Tune-Yards’ third album Nikki Nack begins with Merrill Garbus singing about struggling with the pressure to create new music. She’s feeling blocked, and responding to the suggestion from some dude — the only context we have for him is that she thinks “he seemed like a really nice guy” — that the way around her lack of inspiration is to “find a new way” to sing. Someone would only offer Garbus that kind of seemingly simple advice because she’s already made bold, unrestrained singing and musical originality seem so easy. Her previous album w h o k i l l stood apart from everything in either pop or indie music that year, with its idiosyncratic rhythms and Garbus’ loud, highly versatile voice. The record edged out major releases by Jay Z and Kanye West, Adele, and Bon Iver to top the Village Voice’s 2011 critics poll. Even in its quietest moments, w h o k i l l practically screamed, “This is who I am, deal with it!” and the brashness of Garbus’ funky, abrasive, politically provocative music dared the listener to do the same.
Nikki Nack in large part deals with what you do after you’ve established yourself as an individual, and your freak flag has long since flown. Garbus faces this head on in “Real Thing,” a song that wrestles with what it means for people to label you as “real,” especially when you only see yourself as a product of your influences. It’s textbook impostor syndrome set to polyrhythms, and complicated by Garbus’ ambivalence about her American nationality, a theme that pops up throughout her body of work. Garbus, who grew up in Connecticut and graduated from the prestigious Smith College in Massachusetts, draws heavily on international influences — most especially Haitian music and Congolese funk — and benefits in the United States from playing to an audience that’s often becoming newly acquainted with that music.

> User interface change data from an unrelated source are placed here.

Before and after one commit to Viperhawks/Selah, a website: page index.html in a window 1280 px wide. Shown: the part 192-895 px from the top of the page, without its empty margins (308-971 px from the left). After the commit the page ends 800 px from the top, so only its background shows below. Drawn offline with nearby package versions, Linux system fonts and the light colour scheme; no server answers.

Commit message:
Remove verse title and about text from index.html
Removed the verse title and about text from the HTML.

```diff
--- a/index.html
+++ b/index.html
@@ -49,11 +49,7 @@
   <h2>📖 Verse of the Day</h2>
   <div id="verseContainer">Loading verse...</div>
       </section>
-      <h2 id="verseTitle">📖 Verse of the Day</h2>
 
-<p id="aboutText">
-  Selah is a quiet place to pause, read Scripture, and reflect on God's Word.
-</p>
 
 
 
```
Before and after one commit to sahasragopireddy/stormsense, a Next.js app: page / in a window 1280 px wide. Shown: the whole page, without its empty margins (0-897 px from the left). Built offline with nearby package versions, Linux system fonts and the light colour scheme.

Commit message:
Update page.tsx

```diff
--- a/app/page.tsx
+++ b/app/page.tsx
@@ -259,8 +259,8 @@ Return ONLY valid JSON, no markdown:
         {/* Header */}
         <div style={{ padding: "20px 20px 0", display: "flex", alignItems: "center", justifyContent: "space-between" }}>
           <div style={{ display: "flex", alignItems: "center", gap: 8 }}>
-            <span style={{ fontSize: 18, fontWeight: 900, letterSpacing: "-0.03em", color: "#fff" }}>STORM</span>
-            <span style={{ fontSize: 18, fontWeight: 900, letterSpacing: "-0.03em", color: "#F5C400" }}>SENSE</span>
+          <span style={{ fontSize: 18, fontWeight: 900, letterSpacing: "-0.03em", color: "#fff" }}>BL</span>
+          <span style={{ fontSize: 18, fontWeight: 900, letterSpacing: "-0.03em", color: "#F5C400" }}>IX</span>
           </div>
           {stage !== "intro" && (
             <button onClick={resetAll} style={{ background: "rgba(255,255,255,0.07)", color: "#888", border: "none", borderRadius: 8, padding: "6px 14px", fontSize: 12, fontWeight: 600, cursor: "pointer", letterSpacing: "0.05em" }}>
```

But all the same, the way Garbus synthesizes ideas about rhythm and harmony and vocalization from those cultures with elements of American folk, R&B, hip-hop, rock, and children’s music is what makes her records more or less unclassifiable. Whereas she previously built her songs around chord structures played on a ukulele, Nikki Nack eliminates that almost entirely in favor of placing all emphasis on syncopated rhythms and vocal harmony, particularly on cuts like “Sink-O” and “Time of Dark.” It never feels as though she’s simply grafting an “exotic” texture on otherwise standard American pop songwriting to seem worldly or cultured — her influences blur together seamlessly, and start at the foundation of her songs. If you interpret the “real thing” as authenticity and cultural purity, then this is not it. But if the “real thing” is art that is the product of a distinct, undiluted personality with a unique point of view, it most certainly is.
Garbus doesn’t spend all of her time dwelling on her art and career, but her recent success — however modest it may be compared to superstars like Taylor Swift, or even indie stars like Vampire Weekend and The National — amplifies an anxiety about privilege that’s been a running theme in her music since her debut, Bird-Brains, came out in 2009. It comes out when she sings about gentrification warping the character of a community in “Left Behind,” or when she sings about public utilities crumbling when funding is cut off in the single “Water Fountain,” which has the playful rhythms and cadences of a schoolyard chant. Garbus sings about other people with great empathy and endless curiosity, and with a lot more generosity than when she addresses her own anxieties and concerns. It’s no surprise that when she comes up with a solution to problem of how to “find a new way,” she finds it in observing the strength of other people around her. “When I see you changing, I believe that I could change too!,” she exclaims, sounding as though she’s cracked a code. The Garbus of Nikki Nack isn’t quite the superhumanly self-assured warrior-woman of w h o k i l l, but in showing us this vulnerability and crisis of confidence, she’s even more inspiring. Hearing her change makes you feel like you can change too.